#### Records to use

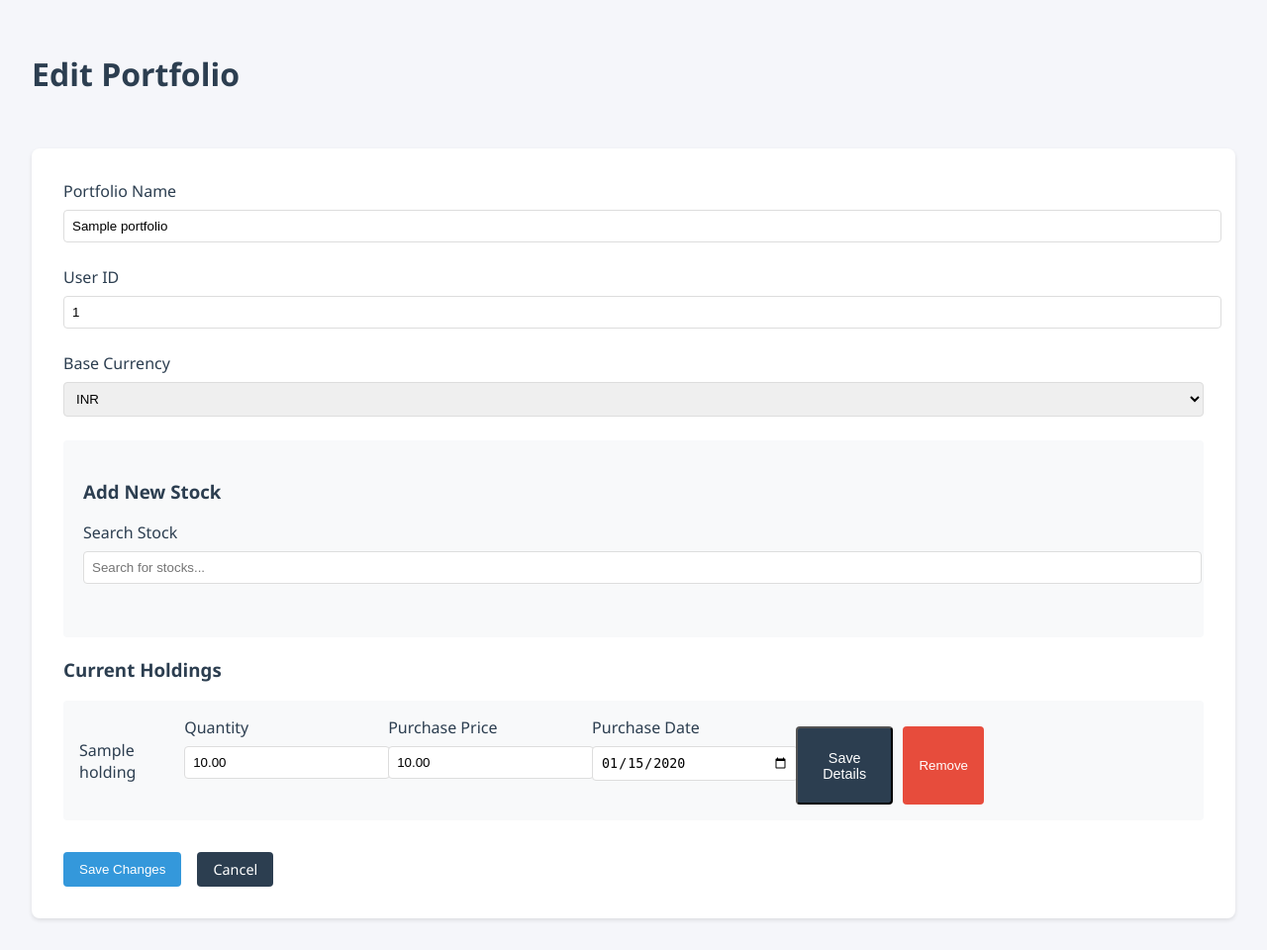
After one commit to thoughtexpress/portfolio_tracker, a Flask app: template web/templates/portfolio/edit.html in a window 1280 px wide. The commit adds this page. Shown: the whole page at 99% size. Run offline with Flask 3, Linux system fonts and the light colour scheme; the template is opened without the code that fills it: most values are stand-ins (such as "Sample title", 1, 10 or a date in 2020).

Commit message:
enable CRUD on the portfolio and stocks

```diff
--- a/app.py
+++ b/app.py
@@ -236,6 +236,108 @@ def list_portfolios():
         logger.error(traceback.format_exc())
         return jsonify({'error': 'Failed to fetch portfolios'}), 500
 
+@app.route('/portfolios/<portfolio_id>/edit', methods=['GET', 'POST'])
+def edit_portfolio(portfolio_id):
+    """Edit portfolio page"""
+    try:
+        if request.method == 'GET':
+            logger.info(f"Fetching portfolio with ID: {portfolio_id}")
+
+            # Fetch the portfolio
+            portfolio = portfolios_collection.find_one({'_id': ObjectId(portfolio_id)})
+            if not portfolio:
+                logger.error(f"Portfolio not found: {portfolio_id}")
+                return jsonify({'error': 'Portfolio not found'}), 404
+
+            # Convert ObjectId to string
+            portfolio['_id'] = str(portfolio['_id'])
+
+            # Log holdings for debugging
+            logger.info(f"Portfolio holdings before processing: {portfolio.get('holdings', [])}")
+
+            # Create a list of ObjectIds for stock lookup
+            stock_ids = [ObjectId(holding['stock_id']) for holding in portfolio.get('holdings', [])]
+            logger.info(f"Looking up stocks with IDs: {stock_ids}")
+
+            # Fetch all required stocks in one query
+            stocks_cursor = stocks_collection.find({'_id': {'$in': stock_ids}})
+            stocks = {}
+            for stock in stocks_cursor:
+                stock_id = str(stock['_id'])
+                stocks[stock_id] = {
+                    'symbol': stock.get('identifiers', {}).get('nse_code', ''),
+                    'name': stock.get('display_name', '')
+                }
+                logger.info(f"Found stock: {stock_id} -> {stocks[stock_id]}")
+
+            # Convert Decimal128 to float and add stock details for display
+            for holding in portfolio.get('holdings', []):
+                if 'quantity' in holding:
+                    holding['quantity'] = float(holding['quantity'].to_decimal())
+                if 'purchase_price' in holding:
+                    holding['purchase_price'] = float(holding['purchase_price'].to_decimal())
+
+                # Add stock details from our fetched stocks
+                stock_info = stocks.get(holding['stock_id'])
+                if stock_info:
+                    holding['stock_symbol'] = stock_info['symbol']
+                    holding['stock_name'] = stock_info['name']
+                    logger.info(f"Mapped holding {holding['stock_id']} to stock: {stock_info}")
+                else:
+                    logger.error(f"No stock found for ID: {holding['stock_id']}")
+                    holding['stock_symbol'] = 'Unknown'
+                    holding['stock_name'] = 'Stock Not Found'
+
+            logger.info(f"Final portfolio data: {portfolio}")
+            return render_template('portfolio/edit.html', portfolio=portfolio)
+
+        elif request.method == 'POST':
+            data = request.json
+            logger.info(f"Received edit data: {data}")
+
+            # Validate required fields
+            required_fields = ['name', 'user_id', 'base_currency', 'holdings']
+            for field in required_fields:
+                if field not in data:
+                    return jsonify({'error': f"Missing required field: {field}"}), 400
+
+            # Update portfolio with proper MongoDB types
+            try:
+                updated_portfolio = {
+                    'name': data['name'],
+                    'user_id': data['user_id'],
+                    'base_currency': data['base_currency'],
+                    'holdings': [{
+                        'stock_id': h['stock_id'],
+                        'quantity': Decimal128(str(h['quantity'])),
+                        'purchase_price': Decimal128(str(h['purchase_price'])),
+                        'purchase_date': datetime.strptime(h['purchase_date'], '%Y-%m-%d').replace(tzinfo=timezone.utc)
+                    } for h in data['holdings']],
+                    'updated_at': datetime.now(timezone.utc)
+                }
+
+                result = portfolios_collection.update_one(
+                    {'_id': ObjectId(portfolio_id)},
+                    {'$set': updated_portfolio}
+                )
+
+                if result.modified_count == 0:
+                    return jsonify({'error': 'Portfolio not found or no changes made'}), 404
+
+                return jsonify({
+                    'success': True,
+                    'message': 'Portfolio updated successfully'
+                })
+
+            except ValueError as e:
+                logger.error(f"Data conversion error: {e}")
+                return jsonify({'error': f"Invalid data format: {str(e)}"}), 400
+
+    except Exception as e:
+        logger.error(f"Error in edit_portfolio: {e}")
+        logger.error(traceback.format_exc())
+        return jsonify({'error': 'Internal server error'}), 500
+
 if __name__ == '__main__':
     logger.info(f"Starting Flask application...")
     logger.info(f"Template folder: {app.template_folder}")
--- /dev/null
+++ b/web/templates/portfolio/edit.html
@@ -0,0 +1,294 @@
+<!DOCTYPE html>
+<html>
+<head>
+    <title>Edit Portfolio</title>
+    <link rel="stylesheet" href="{{ url_for('static', filename='css/style.css') }}">
+    <style>
+        .search-section {
+            margin: 20px 0;
+            padding: 20px;
+            background: #f8f9fa;
+            border-radius: 4px;
+        }
+        #stockSearchResults {
+            margin-top: 10px;
+            max-height: 200px;
+            overflow-y: auto;
+        }
+        .search-result-item {
+            padding: 10px;
+            border-bottom: 1px solid #eee;
+            display: flex;
+            justify-content: space-between;
+            align-items: center;
+        }
+        .button-group {
+            display: flex;
+            gap: 10px;
+            margin-top: 10px;
+        }
+        .save-status {
+            margin-left: 10px;
+            font-size: 0.9em;
+            color: #28a745;
+        }
+        .holding-details input.saved {
+            background-color: #e8f5e9;
+        }
+        .holding-details {
+            position: relative;
+        }
+        .save-status {
+            display: none;
+            position: absolute;
+            right: 10px;
+            top: -20px;
+            background: #28a745;
+            color: white;
+            padding: 2px 8px;
+            border-radius: 4px;
+            font-size: 0.8em;
+        }
+    </style>
+</head>
+<body>
+    <div class="dashboard">
+        <div class="header">
+            <h1>Edit Portfolio</h1>
+        </div>
+
+        <div class="portfolio-form">
+            <form id="editPortfolioForm" onsubmit="return false;">
+                <div class="form-group">
+                    <label for="portfolioName" class="label">Portfolio Name</label>
+                    <input type="text" id="portfolioName" value="{{ portfolio.name }}" required>
+                </div>
+
+                <div class="form-group">
+                    <label for="userId" class="label">User ID</label>
+                    <input type="text" id="userId" value="{{ portfolio.user_id }}" required>
+                </div>
+
+                <div class="form-group">
+                    <label for="baseCurrency" class="label">Base Currency</label>
+                    <select id="baseCurrency" required>
+                        <option value="INR" {% if portfolio.base_currency == 'INR' %}selected{% endif %}>INR</option>
+                        <option value="USD" {% if portfolio.base_currency == 'USD' %}selected{% endif %}>USD</option>
+                    </select>
+                </div>
+
+                <div class="search-section">
+                    <h3>Add New Stock</h3>
+                    <div class="form-group">
+                        <label for="stockSearch" class="label">Search Stock</label>
+                        <input type="text" id="stockSearch" placeholder="Search for stocks...">
+                        <div id="stockSearchResults"></div>
+                    </div>
+                </div>
+
+                <div class="holdings-section">
+                    <h3>Current Holdings</h3>
+                    <div id="holdingsList">
+                        {% for holding in portfolio.holdings %}
+                        <div class="holding-item" data-stock-id="{{ holding.stock_id }}">
+                            <div class="stock-info">
+                                <p class="stock-name">{{ holding.stock_name }}</p>
+                            </div>
+                            <div class="holding-details">
+                                <div class="form-group">
+                                    <label class="label">Quantity</label>
+                                    <input type="number" class="quantity" value="{{ "%.2f"|format(holding.quantity) }}" step="0.01" required>
+                                </div>
+                                <div class="form-group">
+                                    <label class="label">Purchase Price</label>
+                                    <input type="number" class="purchase-price" value="{{ "%.2f"|format(holding.purchase_price) }}" step="0.01" required>
+                                </div>
+                                <div class="form-group">
+                                    <label class="label">Purchase Date</label>
+                                    <input type="date" class="purchase-date" value="{{ holding.purchase_date.strftime('%Y-%m-%d') }}" required>
+                                </div>
+                                <div class="button-group">
+                                    <button type="button" class="btn-secondary" onclick="saveStockDetails(this)">Save Details</button>
+                                    <button type="button" class="btn-danger" onclick="removeHolding(this)">Remove</button>
+                                </div>
+                                <span class="save-status"></span>
+                            </div>
+                        </div>
+                        {% endfor %}
+                    </div>
+                </div>
+
+                <div class="form-actions">
+                    <button type="button" onclick="savePortfolio()" class="btn-primary">Save Changes</button>
+                    <a href="{{ url_for('list_portfolios') }}" class="btn-secondary">Cancel</a>
+                </div>
+            </form>
+        </div>
+    </div>
+
+    <script>
+        function debounce(func, wait) {
+            let timeout;
+            return function(...args) {
+                clearTimeout(timeout);
+                timeout = setTimeout(() => func.apply(this, args), wait);
+            };
+        }
+
+        const searchStocks = debounce(async (query) => {
+            if (query.length < 2) return;
+
+            try {
+                const response = await fetch(`/portfolios/api/stocks/search?query=${encodeURIComponent(query)}`);
+                const stocks = await response.json();
+
+                const resultsDiv = document.getElementById('stockSearchResults');
+                resultsDiv.innerHTML = stocks.map(stock => `
+                    <div class="search-result-item">
+                        <div class="stock-info">
+                            <span class="stock-symbol">${stock.symbol}</span>
+                            <span class="stock-name">${stock.name}</span>
+                        </div>
+                        <button onclick="addNewStock('${stock.id}', '${stock.symbol}', '${stock.name}')"
+                                class="btn-primary">Add</button>
+                    </div>
+                `).join('');
+            } catch (error) {
+                console.error('Search error:', error);
+            }
+        }, 300);
+
+        function addNewStock(stockId, symbol, name) {
+            const holdingsList = document.getElementById('holdingsList');
+            const today = new Date().toISOString().split('T')[0];
+
+            const newHolding = document.createElement('div');
+            newHolding.className = 'holding-item';
+            newHolding.dataset.stockId = stockId;
+            newHolding.innerHTML = `
+                <div class="stock-info">
+                    <p class="stock-name">${name}</p>
+                </div>
+                <div class="holding-details">
+                    <div class="form-group">
+                        <label class="label">Quantity</label>
+                        <input type="number" class="quantity" value="0" step="0.01" required>
+                    </div>
+                    <div class="form-group">
+                        <label class="label">Purchase Price</label>
+                        <input type="number" class="purchase-price" value="0" step="0.01" required>
+                    </div>
+                    <div class="form-group">
+                        <label class="label">Purchase Date</label>
+                        <input type="date" class="purchase-date" value="${today}" required>
+                    </div>
+                    <div class="button-group">
+                        <button type="button" class="btn-secondary" onclick="saveStockDetails(this)">Save Details</button>
+                        <button type="button" class="btn-danger" onclick="removeHolding(this)">Remove</button>
+                    </div>
+                    <span class="save-status"></span>
+                </div>
+            `;
+
+            holdingsList.appendChild(newHolding);
+        }
+
+        function removeHolding(button) {
+            if (confirm('Are you sure you want to remove this holding?')) {
+                button.closest('.holding-item').remove();
+            }
+        }
+
+        function saveStockDetails(button) {
+            const holdingItem = button.closest('.holding-item');
+            const inputs = holdingItem.querySelectorAll('input');
+            const saveStatus = holdingItem.querySelector('.save-status');
+
+            let isValid = true;
+            inputs.forEach(input => {
+                if (!input.value) {
+                    isValid = false;
+                    input.classList.add('error');
+                } else {
+                    input.classList.remove('error');
+                }
+            });
+
+            if (!isValid) {
+                alert('Please fill in all fields');
+                return;
+            }
+
+            const stockData = {
+                stock_id: holdingItem.dataset.stockId,
+                quantity: parseFloat(holdingItem.querySelector('.quantity').value),
+                purchase_price: parseFloat(holdingItem.querySelector('.purchase-price').value),
+                purchase_date: holdingItem.querySelector('.purchase-date').value
+            };
+
+            savedStocks.set(stockData.stock_id, stockData);
+
+            inputs.forEach(input => {
+                input.classList.add('saved');
+            });
+
+            saveStatus.style.display = 'block';
+            saveStatus.textContent = 'Details Saved!';
+
+            setTimeout(() => {
+                saveStatus.style.display = 'none';
+            }, 2000);
+        }
+
+        const savedStocks = new Map();
+
+        async function savePortfolio() {
+            try {
+                const holdings = Array.from(document.querySelectorAll('.holding-item')).map(item => {
+                    const stockId = item.dataset.stockId;
+                    if (savedStocks.has(stockId)) {
+                        return savedStocks.get(stockId);
+                    }
+                    return {
+                        stock_id: stockId,
+                        quantity: parseFloat(item.querySelector('.quantity').value),
+                        purchase_price: parseFloat(item.querySelector('.purchase-price').value),
+                        purchase_date: item.querySelector('.purchase-date').value
+                    };
+                });
+
+                const portfolioData = {
+                    name: document.getElementById('portfolioName').value,
+                    user_id: document.getElementById('userId').value,
+                    base_currency: document.getElementById('baseCurrency').value,
+                    holdings: holdings
+                };
+
+                const response = await fetch('/portfolios/{{ portfolio._id }}/edit', {
+                    method: 'POST',
+                    headers: {
+                        'Content-Type': 'application/json',
+                    },
+                    body: JSON.stringify(portfolioData)
+                });
+
+                const result = await response.json();
+
+                if (response.ok) {
+                    alert('Portfolio updated successfully!');
+                    window.location.href = '/portfolios';
+                } else {
+                    throw new Error(result.error || 'Failed to update portfolio');
+                }
+            } catch (error) {
+                console.error('Error updating portfolio:', error);
+                alert('Error updating portfolio: ' + error.message);
+            }
+        }
+
+        document.getElementById('stockSearch').addEventListener('input', (e) => {
+            searchStocks(e.target.value);
+        });
+    </script>
+</body>
+</html>
--- a/web/templates/portfolio/list.html
+++ b/web/templates/portfolio/list.html
@@ -50,7 +50,10 @@
         <div class="portfolio-grid">
             {% for portfolio in portfolios %}
             <div class="portfolio-card">
-                <h2>{{ portfolio.name }}</h2>
+                <div class="portfolio-header">
+                    <h2>{{ portfolio.name }}</h2>
+                    <a href="{{ url_for('edit_portfolio', portfolio_id=portfolio._id) }}" class="btn-secondary">Edit Portfolio</a>
+                </div>
                 <div class="portfolio-info">
                     <p><span class="label">Currency:</span> {{ portfolio.base_currency }}</p>
                     <p><span class="label">User ID:</span> {{ portfolio.user_id }}</p>
```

########

The task: Where in the entries does the word "window" occur? Copy out each line that has it.

Solution to this exercise:
After one commit to thoughtexpress/portfolio_tracker, a Flask app: template web/templates/portfolio/edit.html in a window 1280 px wide. The commit adds this page. Shown: the whole page at 99% size. Run offline with Flask 3, Linux system fonts and the light colour scheme; the template is opened without the code that fills it: most values are stand-ins (such as "Sample title", 1, 10 or a date in 2020).
+                    window.location.href = '/portfolios';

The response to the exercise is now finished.